Why data skills are crucial to remain relevant in management
In a world driven by data, managers and leaders are increasingly aware of the need to develop their skills in this area.
Data skills and insights are vital to shape 21st century managerial strategies and corporate decision-making, and drive greater organisational efficiency.
An understanding of the value of data skills was accelerating before Covid-19, but has gained greater momentum since the pandemic - because data has been at the heart of the public reporting of the crisis.
“The pandemic acted as a push to managers to modernise and update their data skill-set, both personally and as a way of improving their organisation's productivity and efficiency,” says Dr James Abdey, Assistant Professorial Lecturer in Statistics at the London School of Economics and Political Science (LSE).
Dr Abdey leads the LSE Data Analysis for Management online certificate course in collaboration with GetSmarter, which has already helped professionals from a variety of organisations improve their data skills.
The 8-week, 8-module course passes on the knowledge and practical tools needed to understand, interpret and communicate data in a very practical way.
"We wanted to make the course relevant to the real world and useful in students’ day jobs, with a broad cross-section of techniques, including forecasting and data visualisation,” says Dr Abdey.
“Data visualisation can really bring data to life. In one chart, you can communicate a vast amount of information very efficiently. This helps quantify things simply and adds real value to an organisation.
“People say a picture paints a thousand words. Data visualisation speaks a thousand data points or more.”
Howard Barber, Deputy Chair of the Data Marketing Association in Scotland, agrees: “Data visualisation really has the ‘wow’ factor when you get it right and you have what you need at your fingertips.”
Dr Abdey points to Covid-19 articles or broadcasts illustrated by charts, showing the number of cases or fatalities, international comparisons or relative economic performance.
The course uses Tableau, a leading data visualisation software, which Dr Abdey says most participants won’t have used before, but can get to grips with quickly: "Within a few hours, even if they are not from a strong quantitative background, students are able to generate some data visualisations with ease.”
Another course topic is data forecasting: “The future is always uncertain but if you don’t forecast, you are working blind,” says Dr Abdey: “If you take a purely qualitative approach to decision-making, in whatever setting, you are primarily guided by gut instinct.
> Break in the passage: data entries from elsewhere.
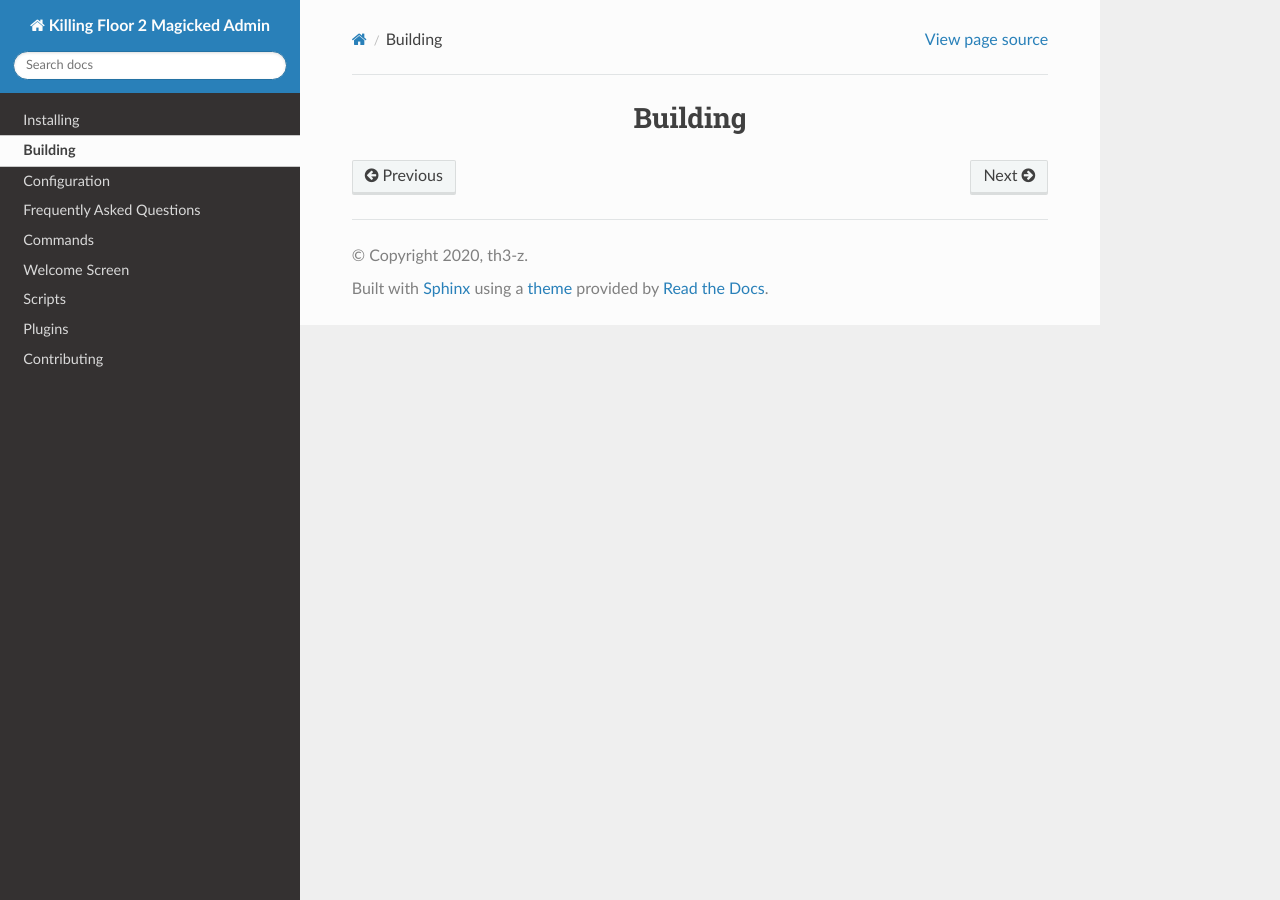
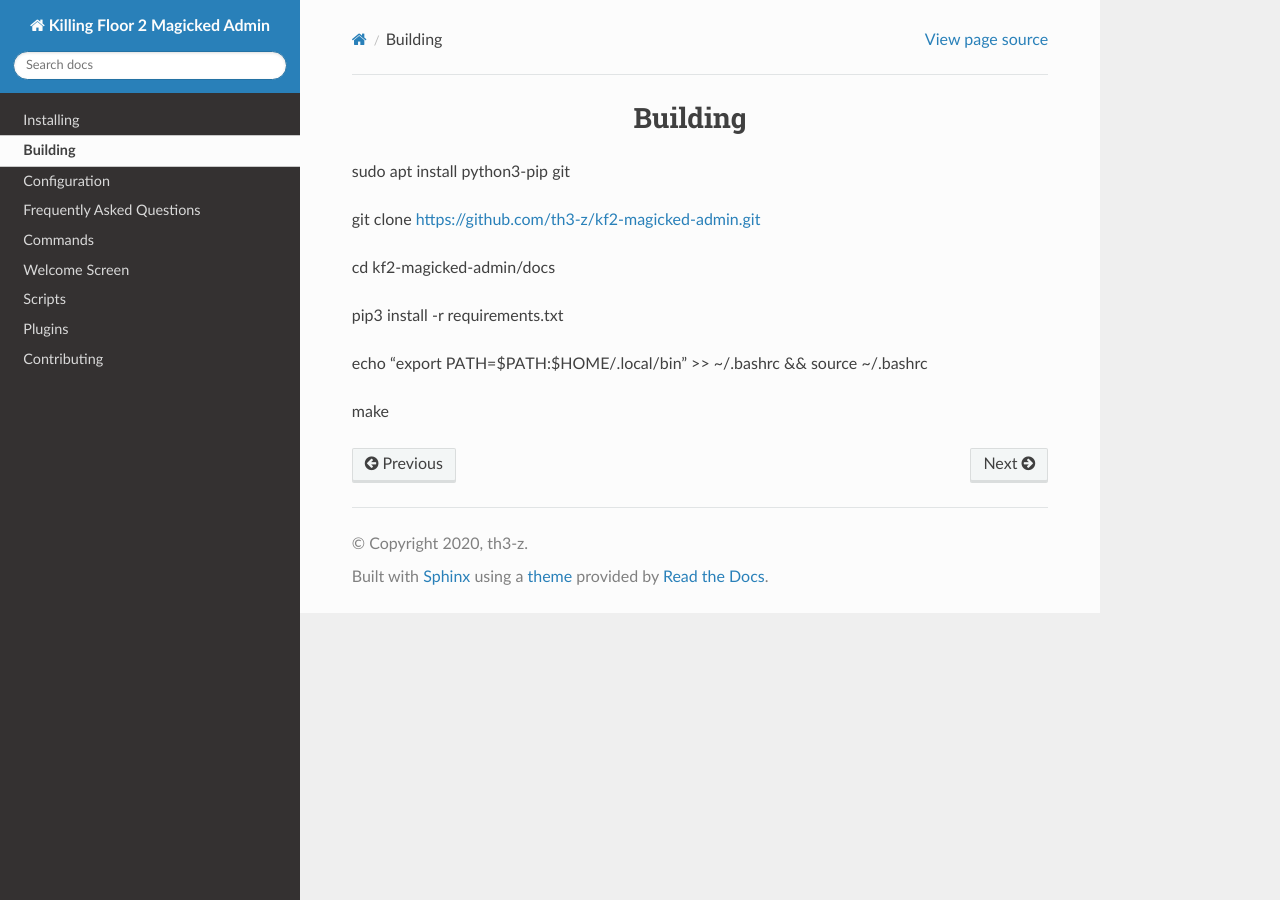
Before and after one commit to th3-z/kf2-magicked-admin, a Sphinx documentation site: the page built from docs/building.rst, in a window 1280 px wide. Built offline with Sphinx 7.4.7 and the Read the Docs theme 2.0.0, drawn with Linux system fonts in a browser that asks for light colours.

Commit message:
squash me

```diff
--- a/docs/building.rst
+++ b/docs/building.rst
@@ -1,3 +1,15 @@
 ========
 Building
 ========
+
+sudo apt install python3-pip git
+
+git clone https://github.com/th3-z/kf2-magicked-admin.git
+
+cd kf2-magicked-admin/docs
+
+pip3 install -r requirements.txt
+
+echo "export PATH=\$PATH:\$HOME/.local/bin" >> ~/.bashrc && source ~/.bashrc
+
+make
```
“If you can incorporate a data element - data that’s sound, valid, clean and represented fairly - it provides objective fact, to show evidence to support a particular view. The great power of data and statistics is the opportunity to understand why things are as they are.”
Howard Barber says the pandemic has underpinned the trend towards looking at the data you have and using it to inform evidence-based decision-making: “You need to be much closer to your market and customer base and react effectively and quickly to change. It’s about having data in a place here it allows your organisation to be as efficient, adaptable and customer-centric as possible.”
Dr Abdey says it is also important to have a critical eye and questioning mind: “I teach students to be sceptical and not have blind trust in data, to beware of it being presented in a subjective way.”
Participants on the course have an assignment each week, which involves examining large datasets (fictitious, but highly realistic) to draw insights - and a capstone project, to pull together research findings in a specific area of interest.
“Students go data mining to find interesting things, like helpful geographical trends and patterns,” Dr Abdey explains. “Is a particular geographical or business unit losing money? Can data help tell you why?
“It doesn’t provide all the answers but points you in the right direction. It’s like detective work. It’s about identifying where to focus your energies.
“Raw data sets are noise and you need to find the signal. With luck, you discover them quickly, but sometimes it takes longer. We help people know where to look and recognise when they find something.”
This means embedding data skills throughout an organisation, especially at managerial level.
“We are seeing the role of Chief Data Officer emerging as something much more visible,” says Howard Barber of DMA Scotland. “But in many organisations, the stereotype of data skills being provided by a graduate or post-grad from university persists. We are not looking enough at how existing organisations can upskill. It’s a real learning curve.
“There are still big issues like moving data from the analyst team to the wider organisation and to external organisations where necessary.”Dr Abdey agrees: “It’s not just about bringing data scientists into the business - it’s about senior staff understanding how to make best use of data and to embed evidence-based decision-making across the organisation.”
This is at the very heart of what the course tries to achieve; to teach managers how to understand and interrogate data in a way which adds value to personal and organisational performance.
“Most businesses aren’t short of data, but it’s about converting raw data into information and insights which will allow real world actions to be taken,” says Dr Abdey.
“The course is about getting managers to a place where they feel confident and competent to perform data analysis independently and apply that in the real world.”
Find out more: LSE Data Analysis for Management online certificate course